Tiger Image on Medicinal Plasters Serve as a Cue for Traditional Medicine
Zhao Liu1,2 and Zhigang Jiang1,2,3*
1Key Laboratory of Animal Ecology and Conservation Biology, Institute of Zoology, Chinese Academy of Sciences, Beijing, China
2Graduate School of Chinese Academy of Sciences, Beijing, China
3Endangered Species Scientific Commission of People, Republic of China, Beijing, China
- *Corresponding Author:
- Zhigang Jiang
Institute of Zoology
Chinese Academy of Sciences
E-mail: [email protected]
Received date: November 13, 2014; Accepted date: December 16, 2014; Published date: January 05, 2015
Citation: Liu Z, Jiang Z (2015) Tiger Image on Medicinal Plasters Serve as a Cue for Traditional Medicine Consumers. J Biodivers Endanger
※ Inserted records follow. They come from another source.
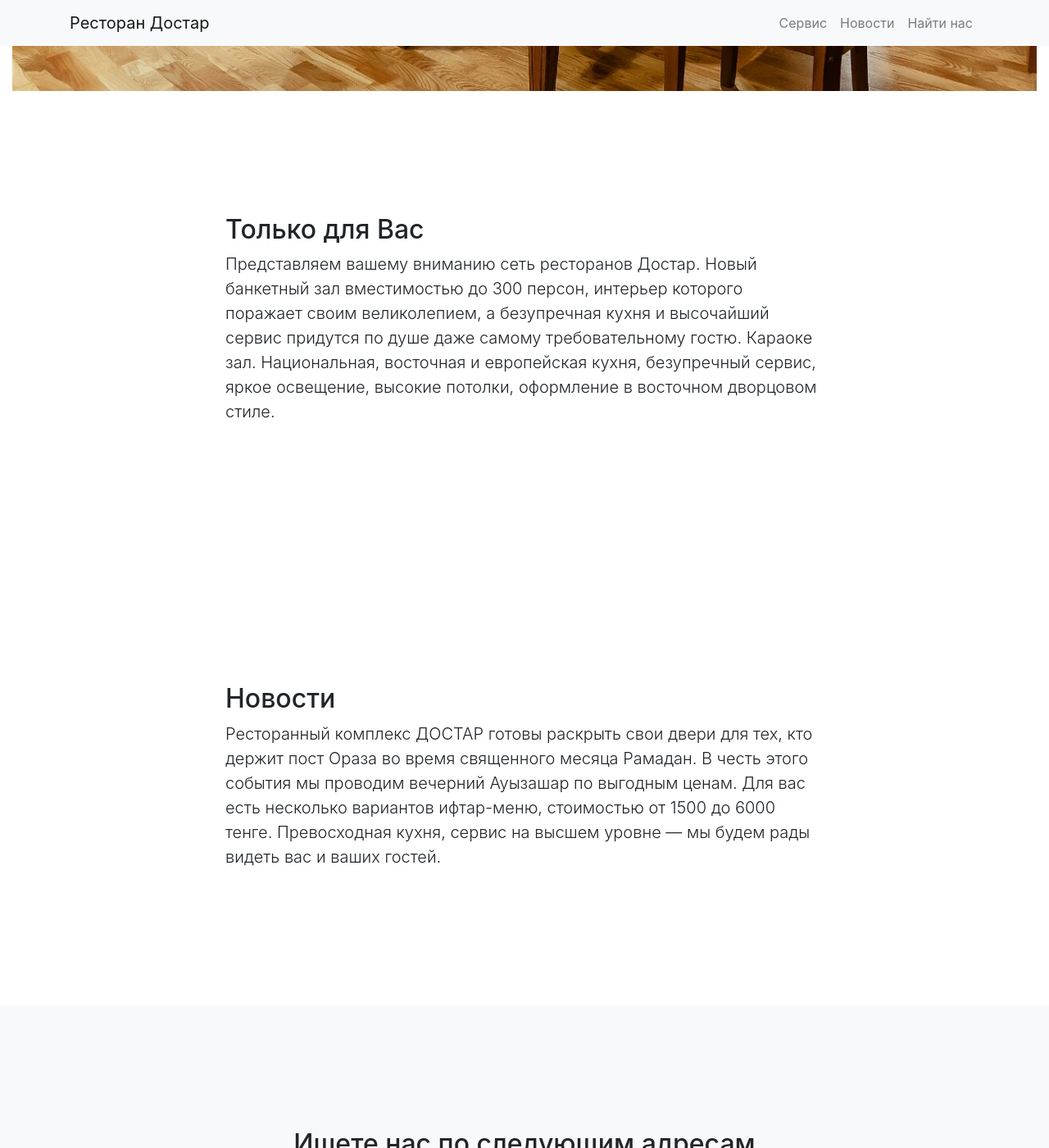
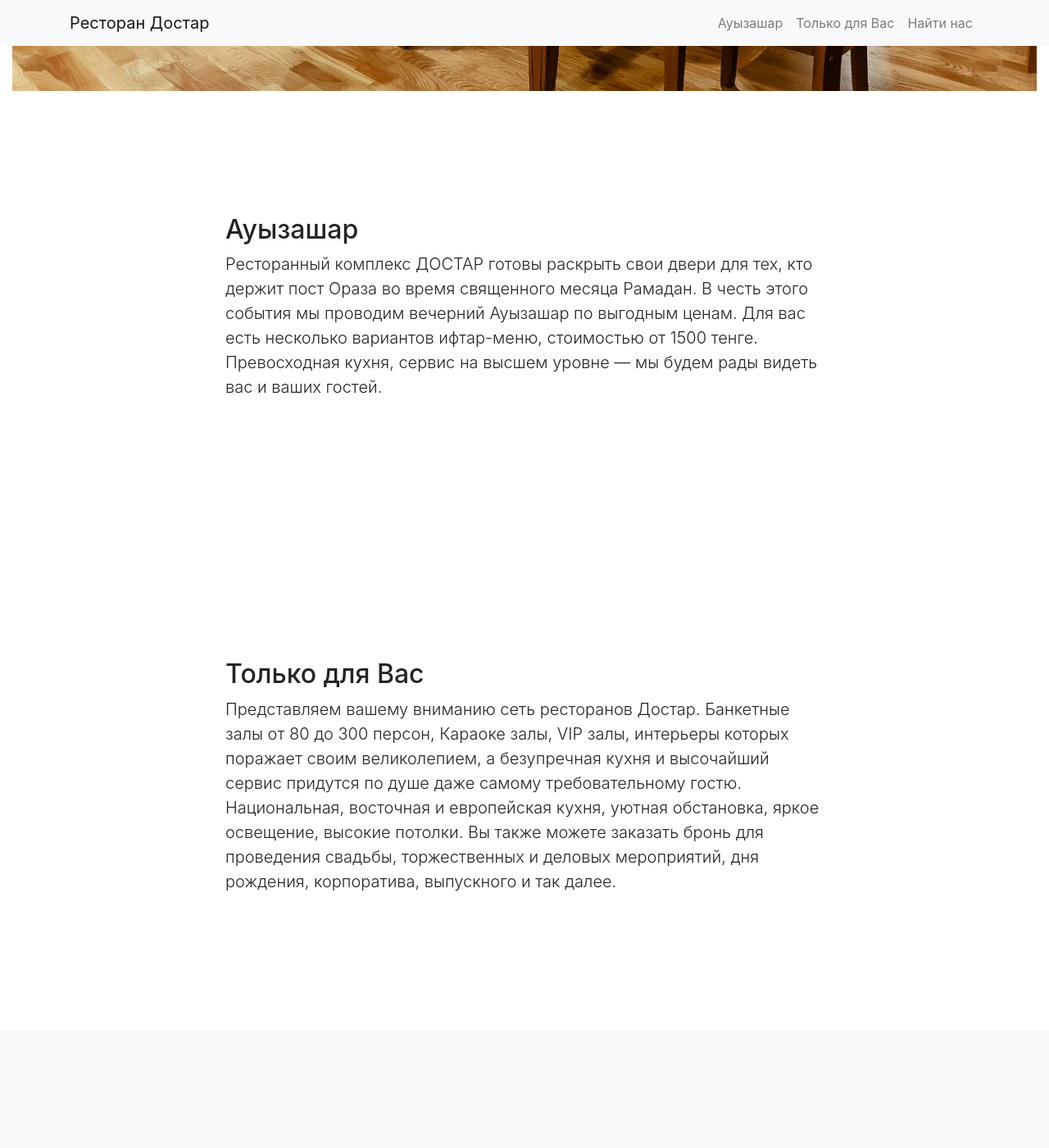
Before and after one commit to magzhanz/magzhanz.github.io, a Jekyll site: the page index.html, which Jekyll copies as it is, in a window 1280 px wide and 1400 px high, scrolled down 722 px. Shown: the whole window at 82% size. Built offline with Jekyll 4.4.1, drawn with Linux system fonts in a browser that asks for light colours; some of the changed text lies outside the part shown.

Commit message:
minor corrections

```diff
--- a/index.html
+++ b/index.html
@@ -38,13 +38,13 @@
         <div class="collapse navbar-collapse" id="navbarResponsive">
           <ul class="navbar-nav ml-auto">
             <li class="nav-item">
-              <a class="nav-link js-scroll-trigger" href="#about">Сервис</a>
+              <a class="nav-link js-scroll-trigger" href="#news">Ауызашар</a>
             </li>
             <li class="nav-item">
-              <a class="nav-link js-scroll-trigger" href="#news">Новости</a>
+              <a class="nav-link js-scroll-trigger" href="#service">Только для Вас</a>
             </li>
             <li class="nav-item">
-              <a class="nav-link js-scroll-trigger" href="#services">Найти нас</a>
+              <a class="nav-link js-scroll-trigger" href="#addresses">Найти нас</a>
             </li>
             <li class="nav-item">
               <a class="nav-link js-scroll-trigger" href="#contact" hidden>Контакты</a>
@@ -72,39 +72,38 @@
     </header>
 -->
 
-<!--
-Ресторанный комплекс ДОСТАР готовы раскрыть свои двери для тех, кто держит пост Ораза во время священного месяца Рамадан. В честь этого события мы проводим вечерний Ауызашар по выгодным ценам. Для вас есть несколько вариантов ифтар-меню, стоимостью от 1500 до 6000 тенге. Превосходная кухня, сервис на высшем уровне — мы будем рады видеть вас и ваших гостей.
--->
+    <section id="news">
+      <div class="container">
+        <div class="row">
+          <div class="col-lg-8 mx-auto">
+            <h2>Ауызашар</h2>
+            <p class="lead">
+              Ресторанный комплекс ДОСТАР готовы раскрыть свои двери для тех,
+              кто держит пост Ораза во время священного месяца Рамадан.
+              В честь этого события мы проводим вечерний Ауызашар
+              по выгодным ценам. Для вас есть несколько вариантов
+              ифтар-меню, стоимостью от 1500 тенге. Превосходная кухня,
+              сервис на высшем уровне — мы будем рады видеть вас и ваших гостей.
+            </p>
+          </div>
+        </div>
+      </div>
+    </section>
 
-    <section id="about">
+    <section id="service">
       <div class="container">
         <div class="row">
           <div class="col-lg-8 mx-auto">
             <h2>Только для Вас</h2>
             <p class="lead">Представляем вашему вниманию сеть ресторанов Достар.
-              Новый банкетный зал вместимостью до 300 персон, интерьер которого
-              поражает своим великолепием, а безупречная кухня и высочайший сервис
-               придутся по душе даже самому требовательному гостю. Караоке зал.
-               Национальная, восточная и европейская кухня, безупречный сервис, яркое освещение, высокие потолки, оформление в восточном дворцовом стиле. </p>
-<!--            <ul>
-              <li>Clickable nav links that smooth scroll to page sections</li>
-              <li>Responsive behavior when clicking nav links perfect for a one page website</li>
-              <li>Bootstrap's scrollspy feature which highlights which section of the page you're on in the navbar</li>
-              <li>Minimal custom CSS so you are free to explore your own unique design options</li>
-            </ul>
--->
-          </div>
-        </div>
-      </div>
-    </section>
-
-    <section id="news">
-      <div class="container">
-        <div class="row">
-          <div class="col-lg-8 mx-auto">
-            <h2>Новости</h2>
-            <p class="lead">
-              Ресторанный комплекс ДОСТАР готовы раскрыть свои двери для тех, кто держит пост Ораза во время священного месяца Рамадан. В честь этого события мы проводим вечерний Ауызашар по выгодным ценам. Для вас есть несколько вариантов ифтар-меню, стоимостью от 1500 до 6000 тенге. Превосходная кухня, сервис на высшем уровне — мы будем рады видеть вас и ваших гостей.
+              Банкетные залы от 80 до 300 персон, Караоке залы, VIP залы,
+              интерьеры которых поражает своим великолепием,
+              а безупречная кухня и высочайший сервис
+              придутся по душе даже самому требовательному гостю.
+              Национальная, восточная и европейская кухня, уютная обстановка,
+              яркое освещение, высокие потолки. Вы также можете заказать бронь
+              для проведения свадьбы, торжественных и деловых мероприятий, дня рождения,
+              корпоратива, выпускного и так далее.
             </p>
           </div>
         </div>
@@ -112,7 +111,7 @@
     </section>
 
 
-    <section id="services" class="bg-light">
+    <section id="addresses" class="bg-light">
       <div class="container-fluid">
         <h2 class="text-center">Ищете нас по следующим адресам</h2>
         <div class="row">
@@ -120,24 +119,26 @@
             <p>Ресторан "Достар": </br> г. Алматы, ул. Дулати 145. </br>
             Тел: <a href="tel:+7-775-785-01-28">+77757850128</a> </br>
             Караоке зал от 20 до 80 персон</br>
-            Банкетный зал до 300 персон</p>
+            Банкетный зал от 80 до 300 персон</p>
           </div>
           <div class="col-sm-4 mx-auto">
 
             <p>Лаундж Бар Достар:</br>
               г. Алматы, мкр. Аксай 4, 15А </br>
               Тел: <a href="tel:+7-707-247-47-45">+77072474745</a> </br>
-              Живая музыка, Уютный лаундж бар </br>
-              Банкетный зал, Летняя площадка
+              VIP, Караоке, Бар, Фоновая музыка </br>
+              Живая музыка, Танцпол, Летняя площадка </br>
+              Терраса, Прямые трансляции </br>
+              Шашлыки, Кальян </br>
             </p>
 
           </div>
           <div class="col-sm-4 mx-auto">
-            <p>Тойхана "Достар Сарайы":</br>
+            <p>Достар Сарайы:</br>
               г. Алматы, мкр. Аксай 4, 15А</br>
               Тел: <a href="tel:+7-747-521-33-52">+77475213352</a> </br>
               угол Саина и Жубанова</br>
-              Вместимость 300 мест
+              Банкетный зал до 300 персон</p>
             </p>
           </div>
           </div>
```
Species 3:142. doi:10.4172/2332-2543.1000142
Copyright: © 2015 Liu Z, et al. This is an open-access article distributed under the terms of the Creative Commons Attribution License, which permits unrestricted use, distribution, and reproduction in any medium, provided the original author and source are credited.
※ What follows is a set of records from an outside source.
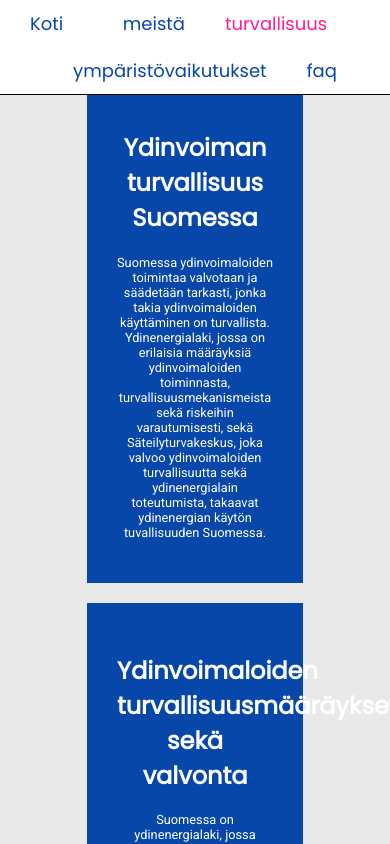
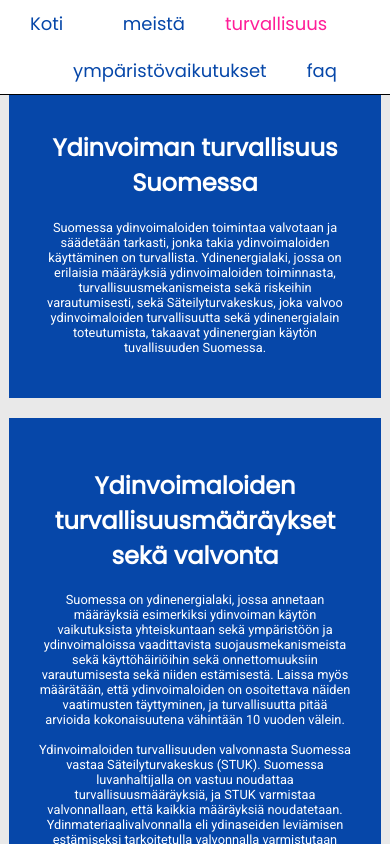
Before and after one commit to pyrysepp/vdmwebsovellus, a React (Create React App) app: page /turvallisuus in a window 390 px wide. Shown: the top 844 px of the page. Built offline with nearby package versions, Linux system fonts and the light colour scheme.

Commit message:
responsiivisuus turvallisuus- ja ympäristösivuille

```diff
--- a/src/components/Yleinen.css
+++ b/src/components/Yleinen.css
@@ -28,3 +28,15 @@
  a {
     color: white;
 }
+
+@media only screen and (max-width: 850px){
+    .text-container {
+        width: 60%;
+    }
+}
+
+@media only screen and (max-width: 600px){
+    .text-container {
+        width: 80%;
+    }
+}
```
In the past, Musk and Tiger Bone Plaster (Tiger Bone Plaster for shorter) was one of most common nonprescription Traditional Chinese Medicine (TCM). Since 1993, China banned all trade in tiger bones and its derivatives in 1993. Musk deer were up-listed as Category I State Key Protected Wild Animal Species in China in 2002. The plaster manufactures changed the prescription of Tiger Bone Plaster and used synthetic musk and herb medicines and changed the name of Tiger Bone Plaster to “Musk and Bone Strengthening Plaster” but packages of some brands of the plasters still carry a tiger’s image on it. Thus, consumers still consider the plasters as “Tiger Bone Plaster” because of the tiger image on the package. To investigate the consumer perception and behaviors of “Musk and Bone Strengthening Plaster”, we surveyed 418 citizens in Beijing in 2014. We found that 43.78% of respondents alleged that they had used “Tiger Bone Plaster”. When we inquired, almost all of respondents confirmed that the plasters they had used were “Musk and Bone Strengthening Plaster”. Presumably, tiger’s image on the plaster package produces a conditional stimulus to the consumers. Consumers preferred buying the plasters packed with tiger’s image printed on the package. In fact, no people had really consumed Tiger Bone Plaster in this investigation. For the sake of protecting tigers, we argue the manufacturers to remove the tiger image from the “Musk and Bone Strengthening Plaster” according to the regulations of CITES.